"""

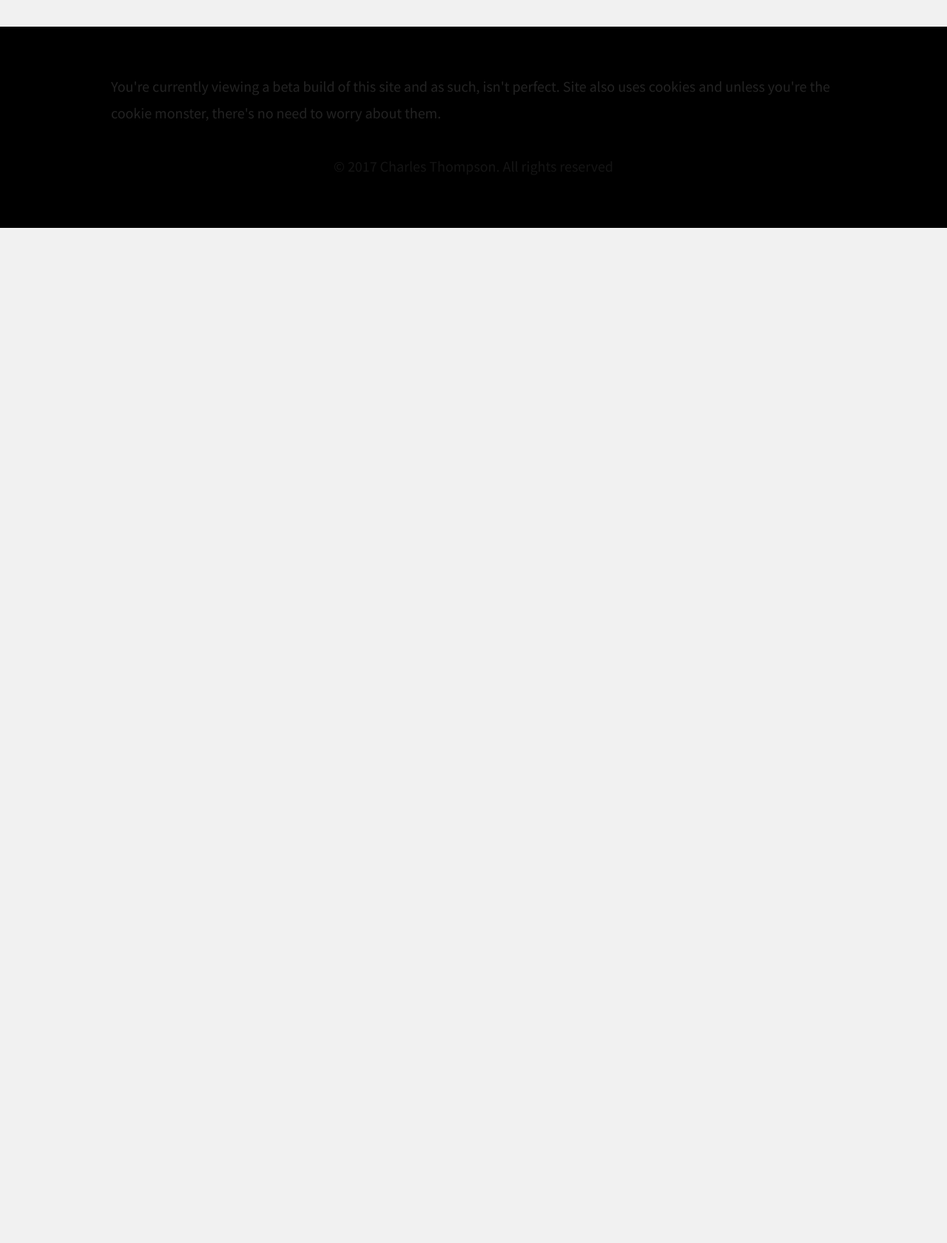
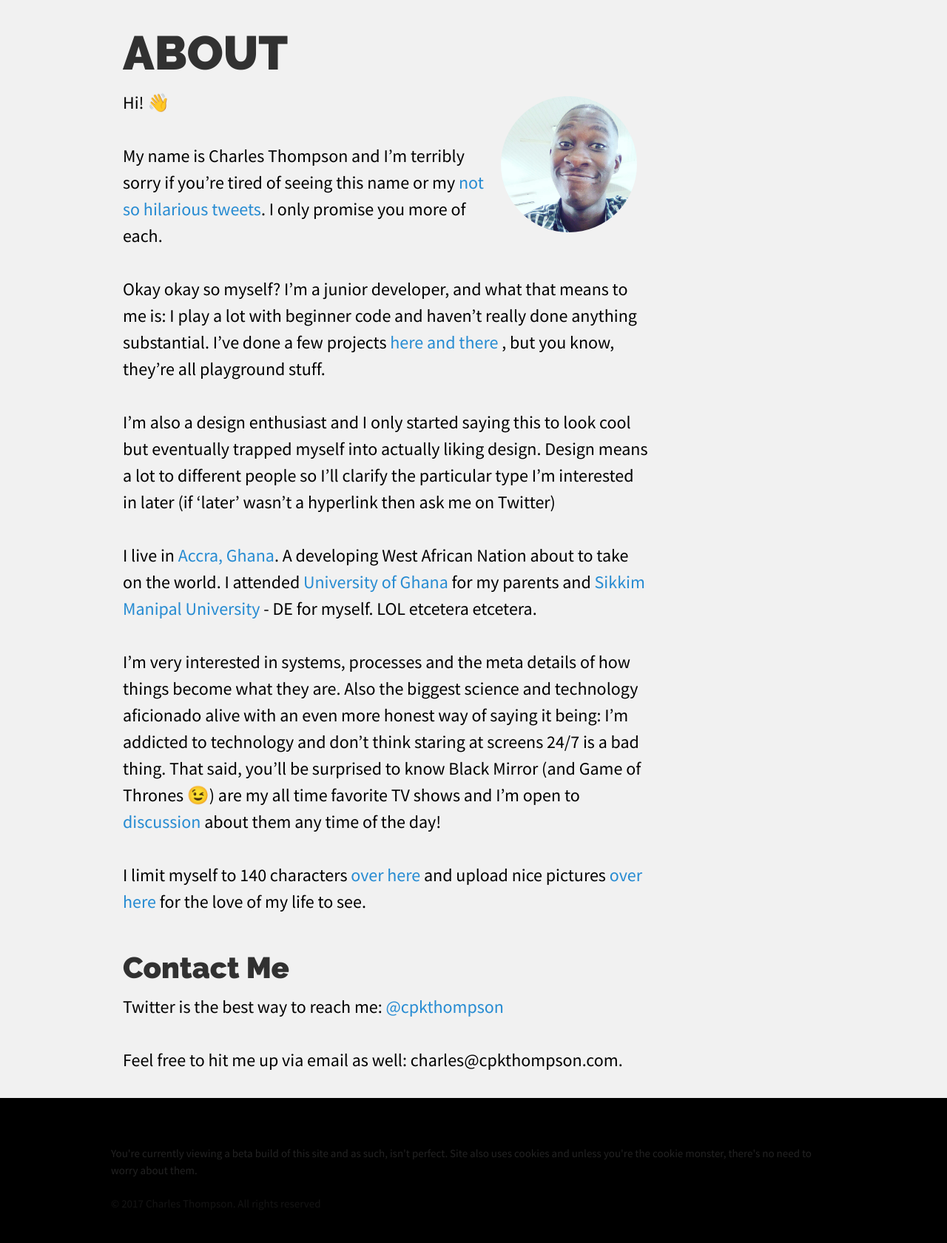
Before and after one commit to cpkthompson/cpkthompson.github.io, a Django app: page /about/ in a window 1280 px wide. Shown: the whole page at 74% size. Run offline with Django 3.2, Linux system fonts and the light colour scheme; some libraries are stand-ins or nearby versions.

Commit message:
Trying to fix crush

```diff
--- a/blog/templates/blog/blog.html
+++ b/blog/templates/blog/blog.html
@@ -4,11 +4,11 @@
 
     <div class="w3-content w3-container w3-padding-32">
         <div class="w3-threequarter">
-            <div class="w3-text-grey w3-opacity w3-large" style="text-transform: uppercase">All Posts</div>
+            <h1 class="w3-jumbo" style="text-transform: uppercase">All Posts</h1>
             {% for blog_post in blog_posts %}
                 <h2><a href="{{ blog_post.get_absolute_url }}">{{ blog_post.post_title }}</a></h2>
                 <p>{{ blog_post.post_publish|date }}</p>
-                <p>{{ blog_post.post_body|truncatewords:30 }}</p>
+                <p class="w3-large">{{ blog_post.post_body|truncatewords:30 }}</p>
                 <div><a href="{{ blog_post.get_absolute_url }}" class="w3-bottombar w3-border-blue">Read more →</a></div>
                 <br>
             {% endfor %}
--- a/blog/templates/blog/blog_post.html
+++ b/blog/templates/blog/blog_post.html
@@ -7,7 +7,7 @@
     <div class="w3-content w3-container w3-padding-32">
         <h1 class="w3-xxxlarge">{{ blog_post.post_title }}</h1>
         <p style="font-family: Monospace">By <a href="/about">{{ blog_post.post_author.get_short_name }}</a> on {{ blog_post.post_publish|date }}</p>
-        <article class="w3-content w3-twothird">
+        <article class="w3-content w3-twothird w3-xlarge" style="line-height: 1.9">
             {{ blog_post.post_body|markdown }}
         </article>
         <div class="w3-third w3-padding-16 w3-padding-large">
--- a/frontend/templates/base.html
+++ b/frontend/templates/base.html
@@ -44,8 +44,6 @@
 
         body, p, div, span {
             font-family: "Source San";
-            font-size: 20px;
-            line-height: 1.8;
         }
 
     </style>
@@ -54,12 +52,11 @@
 <body class="w3-light-grey">
 {% block content %}
 {% endblock %}
-<br>
 <div class="w3-black w3-padding w3-padding-32">
     <div class="w3-content w3-padding-32 w3-text-dark-grey w3-opacity">
         You're currently viewing a beta build of this site and as such, isn't perfect. Site also uses cookies and unless you're the cookie monster, there's no need to worry about them.
         <br><br>
-        <div class="w3-center w3-opacity">© 2017 Charles Thompson. All rights reserved</div>
+        <div class="w3-left w3-opacity">© 2017 Charles Thompson. All rights reserved</div>
     </div>
 </div>
 
--- a/frontend/templates/frontend/about.html
+++ b/frontend/templates/frontend/about.html
@@ -2,4 +2,42 @@
 {% load staticfiles %}
 {% block content %}
 
+    <div class="w3-content w3-container w3-padding-32">
+        <div class="w3-threequarter w3-xlarge">
+            <h1 class="w3-jumbo" style="text-transform: uppercase">About</h1>
+            Hi! 👋
+            <img src="{% static 'images/profile.jpg' %}" alt="" class="w3-circle w3-right w3-padding w3-hide-small" style="max-height: 200px">
+            <img src="{% static 'images/profile.jpg' %}" alt="" class="w3-circle w3-right w3-padding w3-hide-large w3-hide-medium" style="max-height: 150px">
+            <br>
+            <br>
+            My name is Charles Thompson and I’m terribly sorry if you’re tired of seeing this name or my <a
+                href="//twitter.com/cpkthompson">not so hilarious tweets</a>. I only promise you more of each.
+            <br>
+            <br>
+            Okay okay so myself? I’m a junior developer, and what that means to me is: I play a lot with beginner code and haven’t really done anything substantial. I’ve done a few projects
+            <a href="//github.com/cpkthompson">here and there</a> , but you know, they’re all playground stuff.
+            <br>
+            <br>
+            I’m also a design enthusiast and I only started saying this to look cool but eventually trapped myself into actually liking design. Design means a lot to different people so I’ll clarify the particular type I’m interested in later (if ‘later’ wasn’t a hyperlink then ask me on Twitter)
+            <br>
+            <br>
+            I live in <a href="https://en.wikipedia.org/wiki/Accra">Accra, Ghana</a>. A developing West African Nation about to take on the world. I attended <a href="https://www.ug.edu.gh/">University of Ghana</a> for my parents and <a href="https://www.ug.edu.gh/">Sikkim Manipal University</a> - DE for myself. LOL etcetera etcetera.
+            <br>
+            <br>
+            I’m very interested in systems, processes and the meta details of how things become what they are. Also the biggest science and technology aficionado alive with an even more honest way of saying it being: I’m addicted to technology and don’t think staring at screens 24/7 is a bad thing. That said, you’ll be surprised to know Black Mirror (and Game of Thrones 😉) are my all time favorite TV shows and I’m open to <a href="https://twitter.com/cpkthompson">discussion</a> about them any time of the day!
+            <br>
+            <br>
+            I limit myself to 140 characters <a href="https://twitter.com/cpkthompson">over here</a> and upload nice pictures <a href="https://instagram.com/cpkthompson">over here</a> for the love of my life to see.
+            <br>
+            <br>
+            <h1>Contact Me</h1>
+            Twitter is the best way to reach me: <a href="//twitter.com/cpkthompson">@cpkthompson</a>
+            <br>
+            <br>
+            Feel free to hit me up via email as well: charles@cpkthompson.com.
+        </div>
+        <div class="w3-quarter w3-padding-16 w3-padding-large">
+            <br>
+        </div>
+    </div>
 {% endblock %}
--- a/requirements.txt
+++ b/requirements.txt
@@ -4,6 +4,7 @@ Django==1.11.1
 django-analytical==2.2.2
 django-livereload-server==0.2.3
 django-markdown-deux==1.0.5
+django-markdownx==2.0.21
 gunicorn==19.6.0
 Markdown==2.6.8
 markdown2==2.3.4
```
Also changed, not shown: frontend/templates/frontend/index.html (+5 -3 lines).
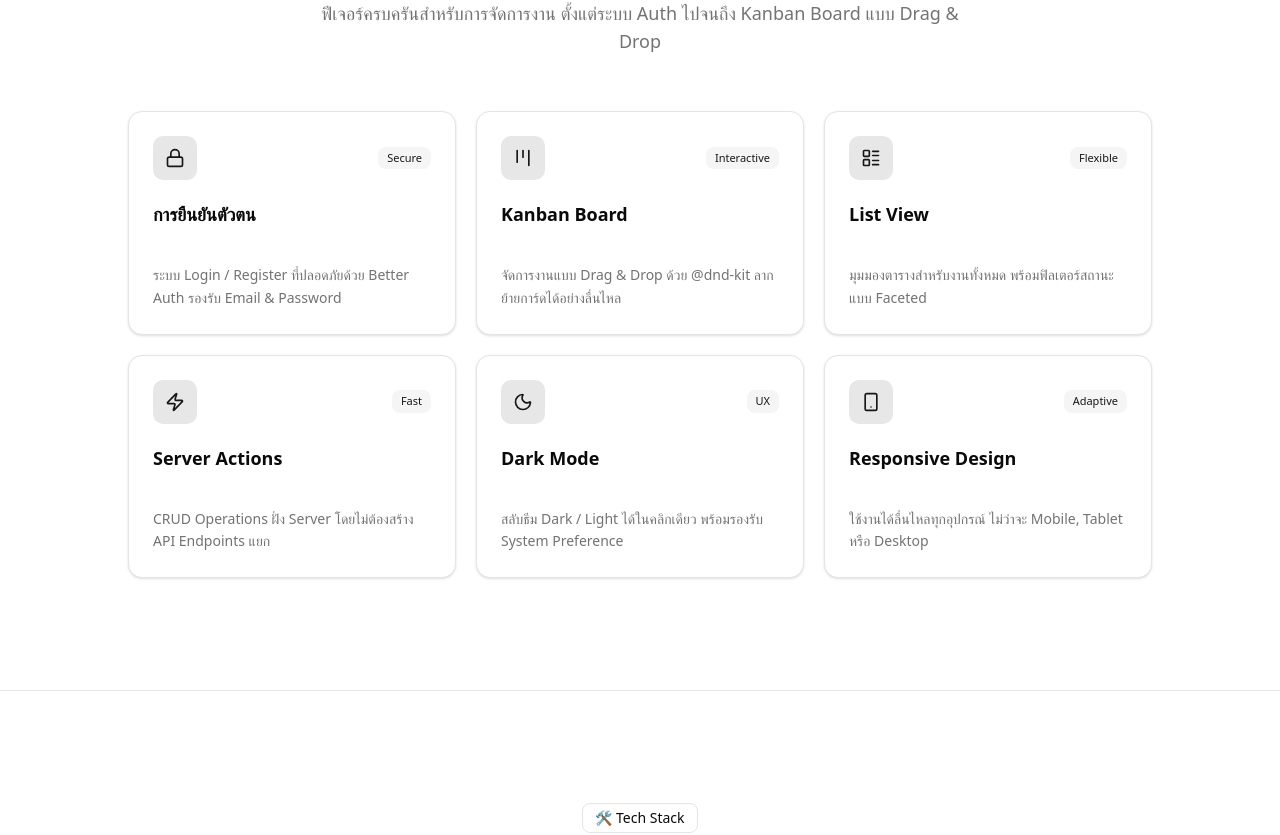
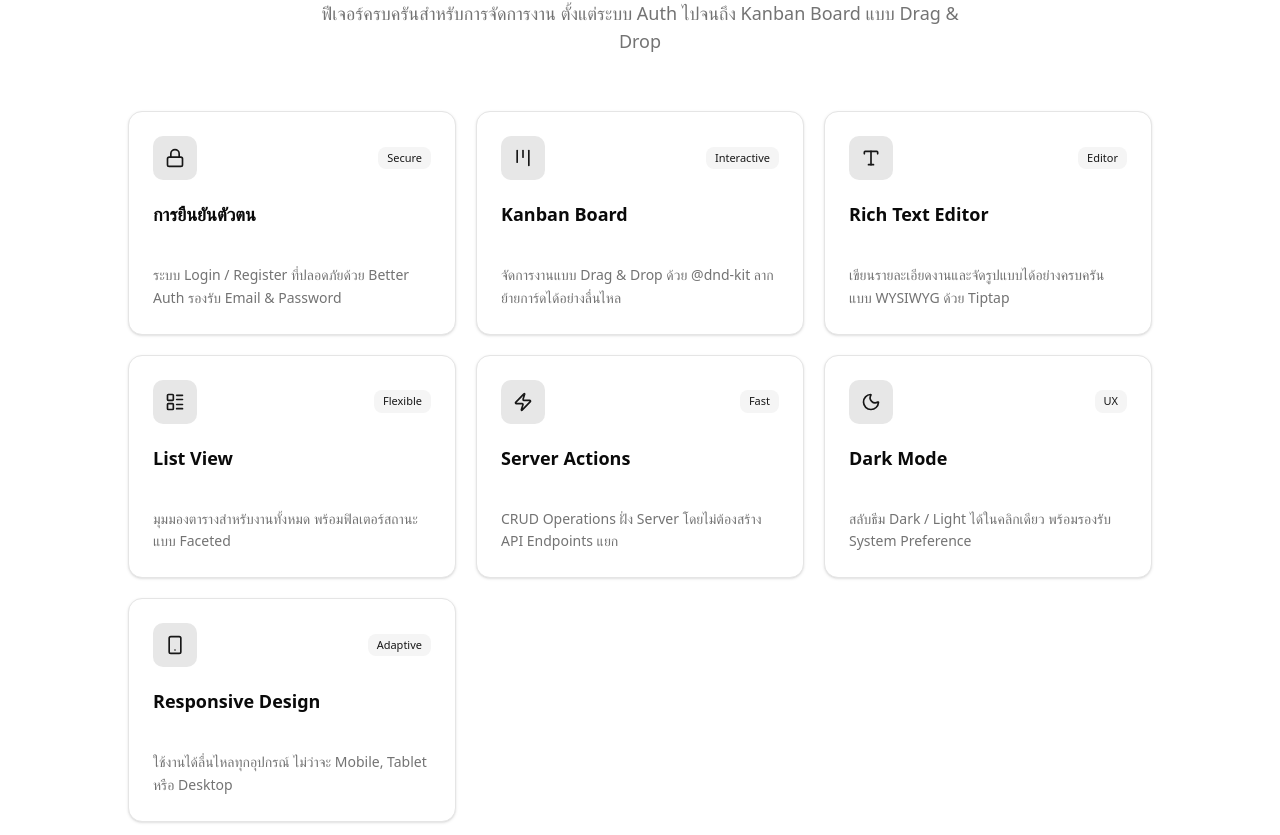
Before and after one commit to saprayworld/nextjs-task-manager, a Next.js app: page / in a window 1280 px wide. Shown: the part 1269-2104 px from the top of the page. Built offline with nearby package versions, Linux system fonts and the light colour scheme.

Commit message:
feat: add Tiptap Rich Text Editor to homepage features and tech stack

```diff
--- a/src/app/page.tsx
+++ b/src/app/page.tsx
@@ -11,6 +11,7 @@ import {
   Zap,
   Smartphone,
   Github,
+  Type,
 } from "lucide-react";
 
 import { Button } from "@/components/ui/button";
@@ -39,6 +40,13 @@ const features = [
     description:
       "จัดการงานแบบ Drag & Drop ด้วย @dnd-kit ลากย้ายการ์ดได้อย่างลื่นไหล",
     badge: "Interactive",
+  },
+  {
+    icon: Type,
+    title: "Rich Text Editor",
+    description:
+      "เขียนรายละเอียดงานและจัดรูปแบบได้อย่างครบครัน แบบ WYSIWYG ด้วย Tiptap",
+    badge: "Editor",
   },
   {
     icon: LayoutList,
@@ -78,6 +86,7 @@ const techStack = [
   { name: "Drizzle ORM", description: "Database" },
   { name: "Better Auth", description: "Authentication" },
   { name: "@dnd-kit", description: "Drag & Drop" },
+  { name: "Tiptap", description: "Rich Text Editor" },
   { name: "Neon (PostgreSQL)", description: "Serverless Database" },
 ];
 
```
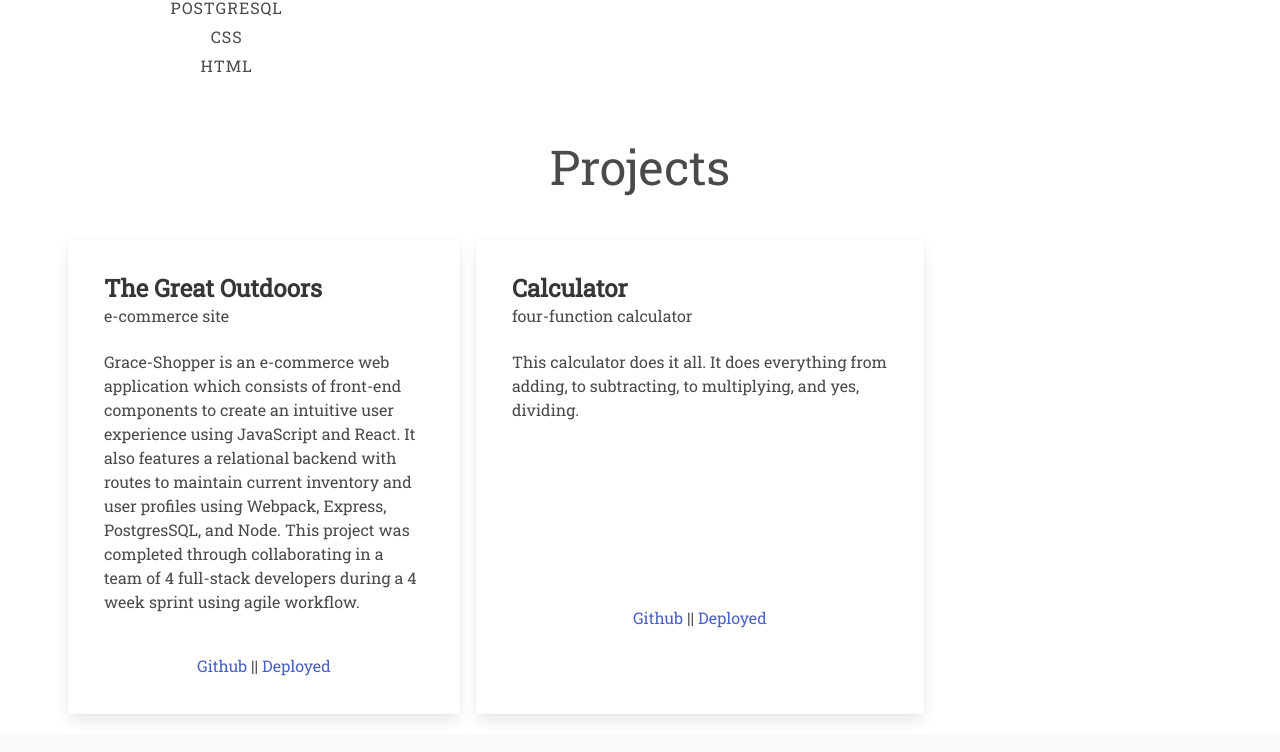
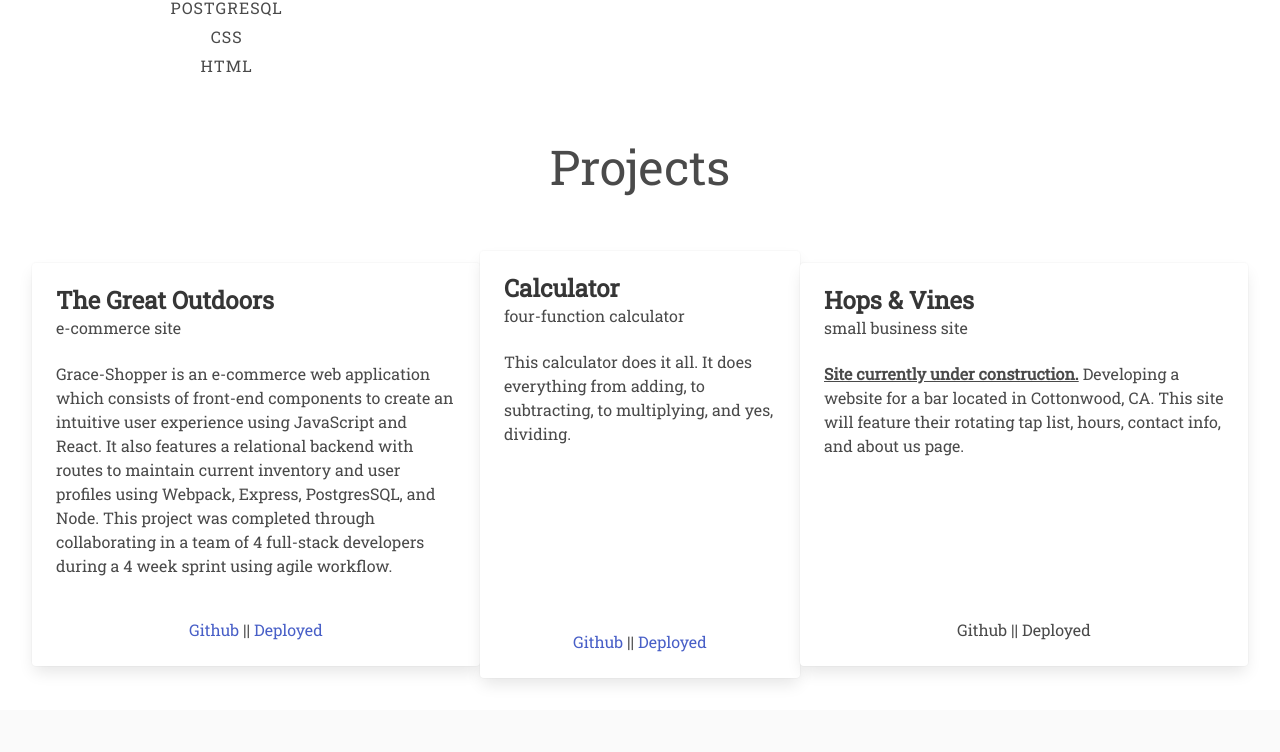
Before and after one commit to gwren19/personal-site, a React app: page / in a window 1280 px wide. Shown: the part 1568-2320 px from the top of the page. Built offline with nearby package versions, Linux system fonts and the light colour scheme.

Commit message:
adding more projects.

```diff
--- a/src/components/Projects.css
+++ b/src/components/Projects.css
@@ -8,7 +8,6 @@
 .card {
     margin-top: 3rem;
     margin-bottom: 2rem;
-    margin-left: 1rem;
     max-width: 28rem;
     align-items: center;
     justify-content: center;
@@ -23,3 +22,8 @@
 #project-par {
     font-family: 'Roboto Slab', serif;
 }
+
+.sentence-bold {
+    font-weight: bolder;
+    text-decoration: underline;
+}
--- a/src/components/Projects.js
+++ b/src/components/Projects.js
@@ -3,10 +3,10 @@ import './Projects.css';
 
 const Projects = () => {
     return(
-        <div id='project-par' className='container'>
+        <div id='project-par' className='container is-fluid' style={{ alignItems: 'center' }}>
             <h1 className='projects-header'>Projects</h1>
-            <div className='columns is-1-mobile is-desktop'>
-                <div className="column is-one-third card">
+            <div className='level'>
+                <div className="card">
                         <div className="card-image">
                             <figure className="image is-3by2">
                             <img src={require("./resources/the-great-outdoors.jpeg")} alt="The Great Outdoors Website" />
@@ -28,7 +28,7 @@ const Projects = () => {
                         </div>
                     </div>
                 </div>
-                <div className="column id-one-third card">
+                <div className="card">
                         <div className="card-image">
                             <figure className="image is-3by2">
                             <img src={require("./resources/calculator.jpeg")} alt="Calculator" />
@@ -56,6 +56,33 @@ const Projects = () => {
                         </div>
                     </div>
                 </div>
+                <div className="card">
+                        <div className="card-image">
+                            <figure className="image is-3by2">
+                            <img src={require("./resources/hops_vines.jpeg")} alt="Under Construction" />
+                            </figure>
+                        </div>
+                    <div className="card-content">
+                        <div className="media">
+                            <div className="media-content">
+                                <p className="title is-4">Hops & Vines</p>
+                                <p className="subtitle is-6">small business site</p>
+                            </div>
+                        </div>
+                        <div className="content">
+                            <p><span className="sentence-bold">Site currently under construction.</span>  Developing a website for a bar located in Cottonwood, CA.  This site will feature their rotating tap list, hours, contact info, and about us page.</p>
+                            <br/>
+                            <br/>
+                            <br/>
+                            <br/>
+                            <br/>
+                            <br/>
+                            <div className="links">
+                            Github || Deployed
+                            </div>
+                        </div>
+                    </div>
+                </div>
             </div>
         </div>
     )
```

"""

# [PROBLEM DESCRIPTION]
Determine how many lines of the listing above hold the word "reserved". Report that number without anything else.

# [EXERCISE RESULT]
2